TASK STATEMENT: Reproduce the following data exactly, minus any images.

LISTED ENTRIES:
★ ★ ★

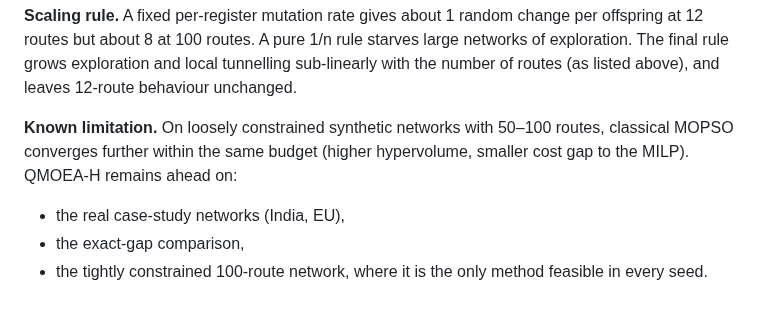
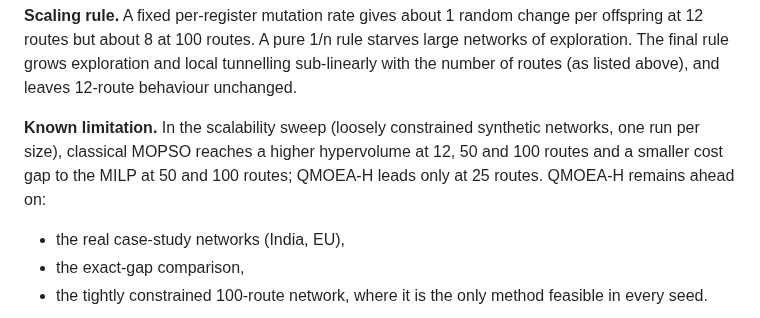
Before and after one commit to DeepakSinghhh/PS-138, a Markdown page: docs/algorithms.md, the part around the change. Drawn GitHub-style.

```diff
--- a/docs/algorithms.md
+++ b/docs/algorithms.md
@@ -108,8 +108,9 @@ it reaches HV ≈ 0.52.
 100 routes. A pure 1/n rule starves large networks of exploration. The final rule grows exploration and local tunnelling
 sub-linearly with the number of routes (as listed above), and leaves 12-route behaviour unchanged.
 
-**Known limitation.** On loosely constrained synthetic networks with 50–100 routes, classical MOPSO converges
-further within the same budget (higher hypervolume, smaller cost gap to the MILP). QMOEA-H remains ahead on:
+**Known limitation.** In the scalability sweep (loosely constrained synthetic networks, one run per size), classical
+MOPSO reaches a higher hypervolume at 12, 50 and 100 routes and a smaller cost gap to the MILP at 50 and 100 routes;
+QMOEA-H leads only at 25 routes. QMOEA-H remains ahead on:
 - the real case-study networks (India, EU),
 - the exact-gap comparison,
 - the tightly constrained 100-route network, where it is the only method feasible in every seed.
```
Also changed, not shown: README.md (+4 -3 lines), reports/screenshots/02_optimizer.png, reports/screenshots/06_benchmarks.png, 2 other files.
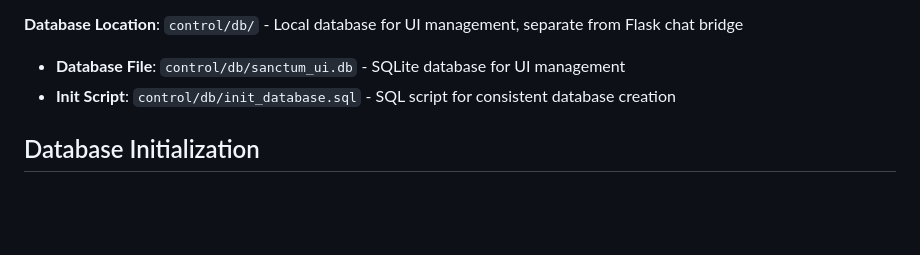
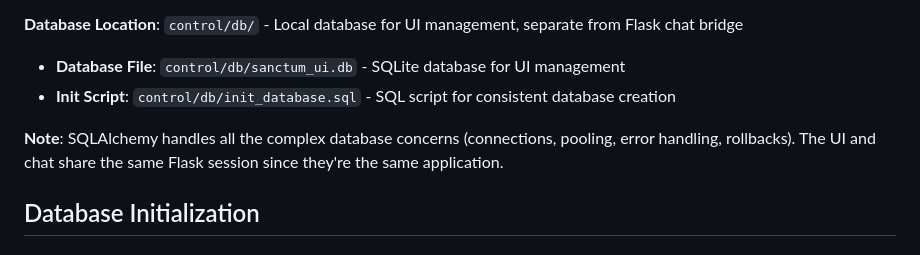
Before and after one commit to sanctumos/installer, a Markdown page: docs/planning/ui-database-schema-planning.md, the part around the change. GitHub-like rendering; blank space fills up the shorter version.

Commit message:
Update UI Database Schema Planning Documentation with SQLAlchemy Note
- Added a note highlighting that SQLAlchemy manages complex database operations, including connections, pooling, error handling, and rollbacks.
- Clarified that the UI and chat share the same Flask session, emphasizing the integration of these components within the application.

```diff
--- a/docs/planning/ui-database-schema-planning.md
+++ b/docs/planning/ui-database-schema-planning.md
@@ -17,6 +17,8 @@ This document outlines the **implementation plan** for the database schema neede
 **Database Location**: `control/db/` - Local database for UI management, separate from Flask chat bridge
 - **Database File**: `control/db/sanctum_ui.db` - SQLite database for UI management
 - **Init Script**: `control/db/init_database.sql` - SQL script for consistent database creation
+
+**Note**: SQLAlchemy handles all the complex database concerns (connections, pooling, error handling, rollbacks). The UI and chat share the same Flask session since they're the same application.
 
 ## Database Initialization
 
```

★ ★ ★

SOLUTION TO THIS TASK:
Before and after one commit to DeepakSinghhh/PS-138, a Markdown page: docs/algorithms.md, the part around the change. Drawn GitHub-style.

```diff
--- a/docs/algorithms.md
+++ b/docs/algorithms.md
@@ -108,8 +108,9 @@ it reaches HV ≈ 0.52.
 100 routes. A pure 1/n rule starves large networks of exploration. The final rule grows exploration and local tunnelling
 sub-linearly with the number of routes (as listed above), and leaves 12-route behaviour unchanged.
 
-**Known limitation.** On loosely constrained synthetic networks with 50–100 routes, classical MOPSO converges
-further within the same budget (higher hypervolume, smaller cost gap to the MILP). QMOEA-H remains ahead on:
+**Known limitation.** In the scalability sweep (loosely constrained synthetic networks, one run per size), classical
+MOPSO reaches a higher hypervolume at 12, 50 and 100 routes and a smaller cost gap to the MILP at 50 and 100 routes;
+QMOEA-H leads only at 25 routes. QMOEA-H remains ahead on:
 - the real case-study networks (India, EU),
 - the exact-gap comparison,
 - the tightly constrained 100-route network, where it is the only method feasible in every seed.
```
Also changed, not shown: README.md (+4 -3 lines), reports/screenshots/02_optimizer.png, reports/screenshots/06_benchmarks.png, 2 other files.
Before and after one commit to sanctumos/installer, a Markdown page: docs/planning/ui-database-schema-planning.md, the part around the change. GitHub-like rendering; blank space fills up the shorter version.

Commit message:
Update UI Database Schema Planning Documentation with SQLAlchemy Note
- Added a note highlighting that SQLAlchemy manages complex database operations, including connections, pooling, error handling, and rollbacks.
- Clarified that the UI and chat share the same Flask session, emphasizing the integration of these components within the application.

```diff
--- a/docs/planning/ui-database-schema-planning.md
+++ b/docs/planning/ui-database-schema-planning.md
@@ -17,6 +17,8 @@ This document outlines the **implementation plan** for the database schema neede
 **Database Location**: `control/db/` - Local database for UI management, separate from Flask chat bridge
 - **Database File**: `control/db/sanctum_ui.db` - SQLite database for UI management
 - **Init Script**: `control/db/init_database.sql` - SQL script for consistent database creation
+
+**Note**: SQLAlchemy handles all the complex database concerns (connections, pooling, error handling, rollbacks). The UI and chat share the same Flask session since they're the same application.
 
 ## Database Initialization
 
```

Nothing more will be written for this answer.